- **YOUR TASK**:
Take each line from the entries that holds "rarr" and copy it out.

GIVEN DATA: Begin

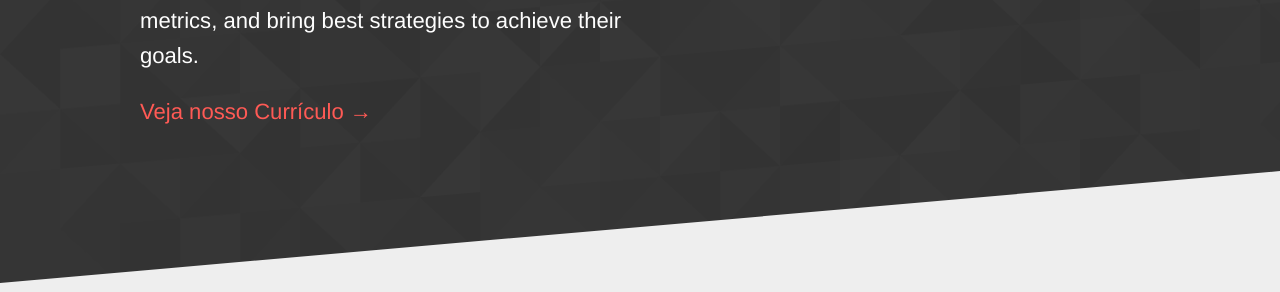
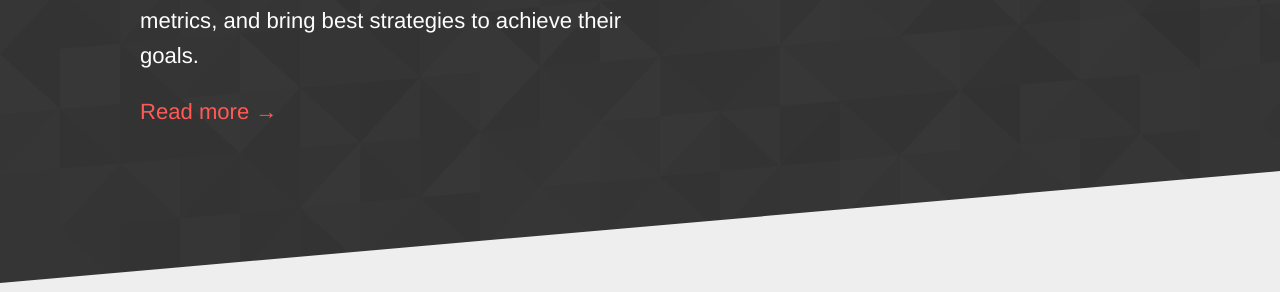
Before and after one commit to seoanalytics/seoanalytics.github.io, a Jekyll site: the page built from index.html, in a window 1280 px wide and 900 px high, scrolled down 842 px. Shown: the part 161-453 px from the top of the window. Built offline with Jekyll 4.4.1, drawn with Linux system fonts in a browser that asks for light colours.

Commit message:
Updated 'index.html' via CloudCannon

```diff
--- a/index.html
+++ b/index.html
@@ -20,7 +20,7 @@
 		    <p></p>
 			<h3 class="editable">About Me</h3>
 			<p class="editable">Since earning an Computer Information System Degree, I have worked in digital marketing serving large e-commerce clients in Brazil, such as services websites, marketplaces and institutional websites. In each position, I planned and directed analysis to help clients improve their performance metrics, and bring best strategies to achieve their goals.</p>
-			<p class="editable"><a href="{{ site.baseurl }}/portfolio/">Veja nosso Currículo &rarr;</a></p>
+			<p class="editable"><a href="{{ site.baseurl }}/portfolio/">Read more &rarr;</a></p>
 		</div>
 		<div>
 			<ul class="image-grid">
```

GIVEN DATA: End

- **THE ANSWER**:
-			<p class="editable"><a href="{{ site.baseurl }}/portfolio/">Veja nosso Currículo &rarr;</a></p>
+			<p class="editable"><a href="{{ site.baseurl }}/portfolio/">Read more &rarr;</a></p>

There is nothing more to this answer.